**Description of the task**: Find the lines below in which the string "default" occurs. Copy each one.

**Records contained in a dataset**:
━━━━

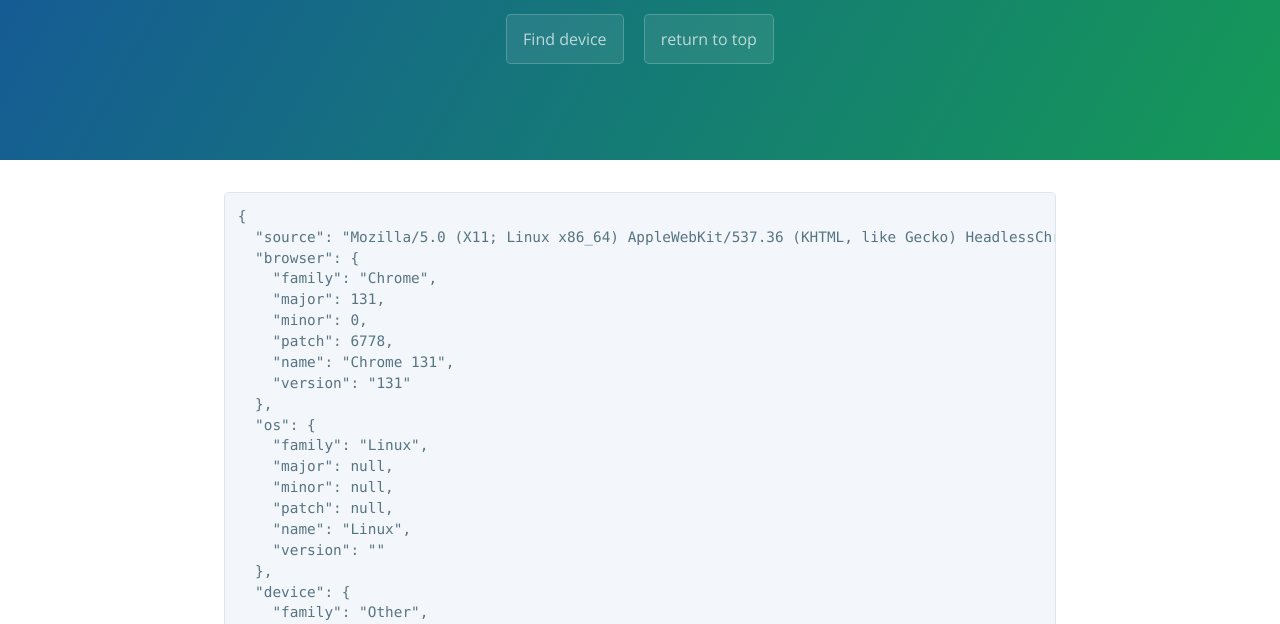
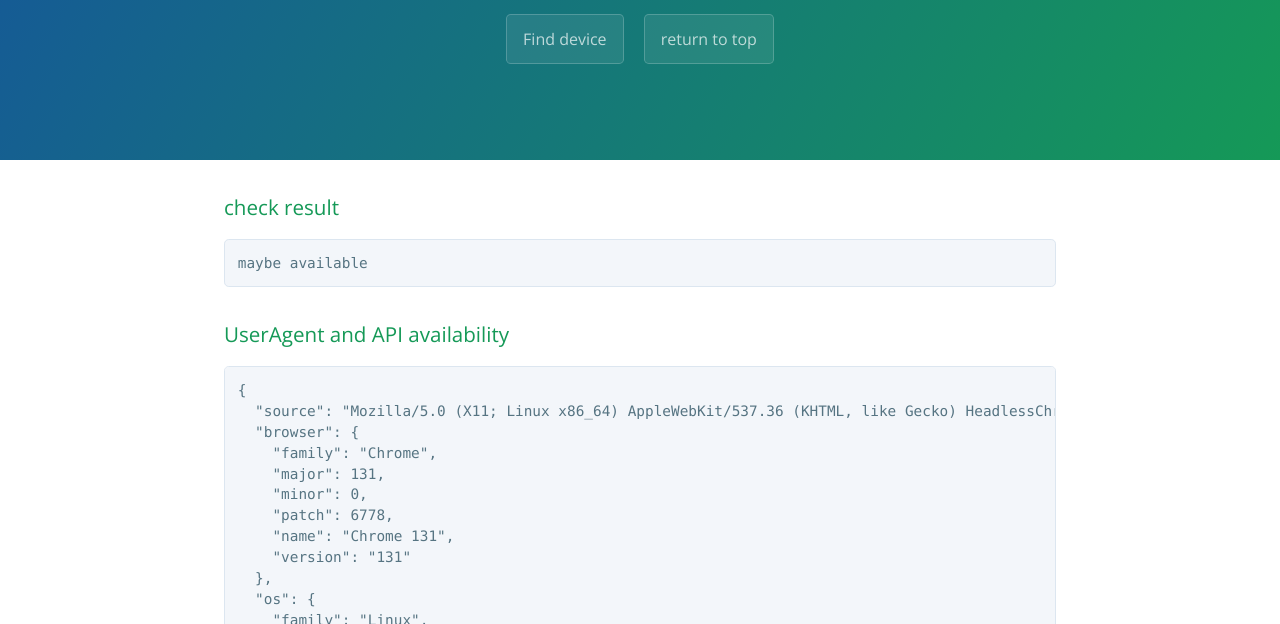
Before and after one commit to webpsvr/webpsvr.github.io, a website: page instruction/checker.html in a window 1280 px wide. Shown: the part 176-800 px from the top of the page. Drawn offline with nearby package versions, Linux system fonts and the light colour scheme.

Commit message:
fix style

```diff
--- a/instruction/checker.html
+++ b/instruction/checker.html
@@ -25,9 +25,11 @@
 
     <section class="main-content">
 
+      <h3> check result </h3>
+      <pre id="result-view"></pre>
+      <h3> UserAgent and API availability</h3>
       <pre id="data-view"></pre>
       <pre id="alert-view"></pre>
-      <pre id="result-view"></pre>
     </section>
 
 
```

━━━━

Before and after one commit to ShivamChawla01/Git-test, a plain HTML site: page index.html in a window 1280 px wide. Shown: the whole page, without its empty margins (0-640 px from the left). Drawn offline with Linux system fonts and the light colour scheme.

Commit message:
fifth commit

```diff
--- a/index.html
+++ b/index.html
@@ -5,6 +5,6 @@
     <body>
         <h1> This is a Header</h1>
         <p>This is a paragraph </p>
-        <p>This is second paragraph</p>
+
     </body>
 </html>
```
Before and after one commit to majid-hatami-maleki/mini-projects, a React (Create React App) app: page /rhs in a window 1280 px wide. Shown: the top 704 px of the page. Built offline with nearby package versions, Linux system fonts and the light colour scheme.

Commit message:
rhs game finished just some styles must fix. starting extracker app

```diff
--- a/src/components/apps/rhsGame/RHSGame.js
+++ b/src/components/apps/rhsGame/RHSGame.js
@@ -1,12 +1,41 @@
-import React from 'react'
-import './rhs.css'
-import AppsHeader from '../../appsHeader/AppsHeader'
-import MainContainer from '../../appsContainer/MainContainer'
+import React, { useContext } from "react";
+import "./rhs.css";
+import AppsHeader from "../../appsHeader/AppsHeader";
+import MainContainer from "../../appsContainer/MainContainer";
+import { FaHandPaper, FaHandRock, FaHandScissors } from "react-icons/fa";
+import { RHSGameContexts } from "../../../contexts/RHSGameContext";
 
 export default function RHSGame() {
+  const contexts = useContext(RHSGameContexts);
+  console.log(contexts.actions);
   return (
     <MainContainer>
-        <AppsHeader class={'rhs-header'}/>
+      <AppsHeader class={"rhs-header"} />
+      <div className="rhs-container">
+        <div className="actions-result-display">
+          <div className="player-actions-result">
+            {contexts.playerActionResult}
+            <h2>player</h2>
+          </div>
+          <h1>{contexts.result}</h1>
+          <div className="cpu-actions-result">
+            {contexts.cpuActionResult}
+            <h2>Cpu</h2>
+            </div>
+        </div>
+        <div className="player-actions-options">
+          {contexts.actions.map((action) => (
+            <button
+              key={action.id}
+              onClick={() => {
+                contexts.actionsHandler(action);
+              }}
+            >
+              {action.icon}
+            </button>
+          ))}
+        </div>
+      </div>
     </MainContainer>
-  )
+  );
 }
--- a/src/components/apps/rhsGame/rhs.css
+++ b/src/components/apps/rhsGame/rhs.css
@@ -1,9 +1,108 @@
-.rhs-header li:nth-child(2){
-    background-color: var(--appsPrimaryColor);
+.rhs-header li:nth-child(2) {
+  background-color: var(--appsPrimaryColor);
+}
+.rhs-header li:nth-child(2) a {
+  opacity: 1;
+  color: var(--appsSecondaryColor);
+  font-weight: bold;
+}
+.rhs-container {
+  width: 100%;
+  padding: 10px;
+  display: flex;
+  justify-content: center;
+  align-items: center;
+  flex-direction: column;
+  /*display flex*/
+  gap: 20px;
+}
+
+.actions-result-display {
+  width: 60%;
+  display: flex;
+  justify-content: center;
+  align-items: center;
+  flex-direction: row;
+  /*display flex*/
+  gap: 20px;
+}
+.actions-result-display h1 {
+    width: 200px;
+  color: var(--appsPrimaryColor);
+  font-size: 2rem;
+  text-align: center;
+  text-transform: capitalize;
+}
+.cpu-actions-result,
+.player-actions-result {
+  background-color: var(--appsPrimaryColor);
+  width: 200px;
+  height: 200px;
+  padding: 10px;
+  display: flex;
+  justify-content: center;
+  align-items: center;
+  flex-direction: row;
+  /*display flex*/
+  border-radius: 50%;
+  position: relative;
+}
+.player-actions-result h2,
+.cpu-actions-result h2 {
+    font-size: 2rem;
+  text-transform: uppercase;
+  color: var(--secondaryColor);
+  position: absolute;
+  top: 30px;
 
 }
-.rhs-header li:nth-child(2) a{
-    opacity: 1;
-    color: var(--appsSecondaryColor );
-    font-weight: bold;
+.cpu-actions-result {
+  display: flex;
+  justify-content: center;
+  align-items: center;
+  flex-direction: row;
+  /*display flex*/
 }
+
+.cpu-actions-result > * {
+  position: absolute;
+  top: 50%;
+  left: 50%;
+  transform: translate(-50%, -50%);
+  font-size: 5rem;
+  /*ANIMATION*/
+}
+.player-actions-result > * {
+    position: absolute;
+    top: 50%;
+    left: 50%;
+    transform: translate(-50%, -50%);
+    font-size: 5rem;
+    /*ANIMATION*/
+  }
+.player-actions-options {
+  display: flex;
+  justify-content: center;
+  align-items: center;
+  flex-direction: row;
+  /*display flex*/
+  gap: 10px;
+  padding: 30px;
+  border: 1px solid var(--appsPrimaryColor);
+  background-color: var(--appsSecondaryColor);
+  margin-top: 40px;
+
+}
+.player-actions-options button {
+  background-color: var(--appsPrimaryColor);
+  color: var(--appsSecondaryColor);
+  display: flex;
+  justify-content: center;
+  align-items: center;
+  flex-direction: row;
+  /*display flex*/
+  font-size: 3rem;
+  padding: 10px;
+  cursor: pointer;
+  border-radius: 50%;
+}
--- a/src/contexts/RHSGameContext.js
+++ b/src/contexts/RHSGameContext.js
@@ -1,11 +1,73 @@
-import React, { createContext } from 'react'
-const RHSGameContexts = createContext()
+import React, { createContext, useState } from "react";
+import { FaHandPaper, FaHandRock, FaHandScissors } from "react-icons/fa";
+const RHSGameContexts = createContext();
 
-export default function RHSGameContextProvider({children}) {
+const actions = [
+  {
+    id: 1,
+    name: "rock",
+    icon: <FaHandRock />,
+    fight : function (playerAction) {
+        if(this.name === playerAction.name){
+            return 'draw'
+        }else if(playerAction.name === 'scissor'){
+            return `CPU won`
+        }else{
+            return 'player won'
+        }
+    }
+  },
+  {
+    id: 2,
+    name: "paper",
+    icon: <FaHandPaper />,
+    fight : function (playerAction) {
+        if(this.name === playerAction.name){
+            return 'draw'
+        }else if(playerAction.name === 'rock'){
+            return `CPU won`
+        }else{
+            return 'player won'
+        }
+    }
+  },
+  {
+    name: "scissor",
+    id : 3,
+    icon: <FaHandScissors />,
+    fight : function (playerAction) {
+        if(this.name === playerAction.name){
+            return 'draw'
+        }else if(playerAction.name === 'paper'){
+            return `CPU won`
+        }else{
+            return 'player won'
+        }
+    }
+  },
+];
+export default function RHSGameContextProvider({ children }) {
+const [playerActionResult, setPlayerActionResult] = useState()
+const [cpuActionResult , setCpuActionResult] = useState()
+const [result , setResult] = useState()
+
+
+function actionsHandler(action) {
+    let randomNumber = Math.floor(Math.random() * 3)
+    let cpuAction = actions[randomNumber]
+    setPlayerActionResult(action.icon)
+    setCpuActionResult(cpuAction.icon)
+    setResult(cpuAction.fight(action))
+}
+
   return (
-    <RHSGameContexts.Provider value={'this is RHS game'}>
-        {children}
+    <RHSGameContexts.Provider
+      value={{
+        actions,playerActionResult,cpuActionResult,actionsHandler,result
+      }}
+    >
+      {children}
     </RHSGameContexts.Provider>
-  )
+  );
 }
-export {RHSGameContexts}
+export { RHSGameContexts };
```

━━━━

**Answer to this exercise**:
 export default function RHSGame() {
-export default function RHSGameContextProvider({children}) {
+export default function RHSGameContextProvider({ children }) {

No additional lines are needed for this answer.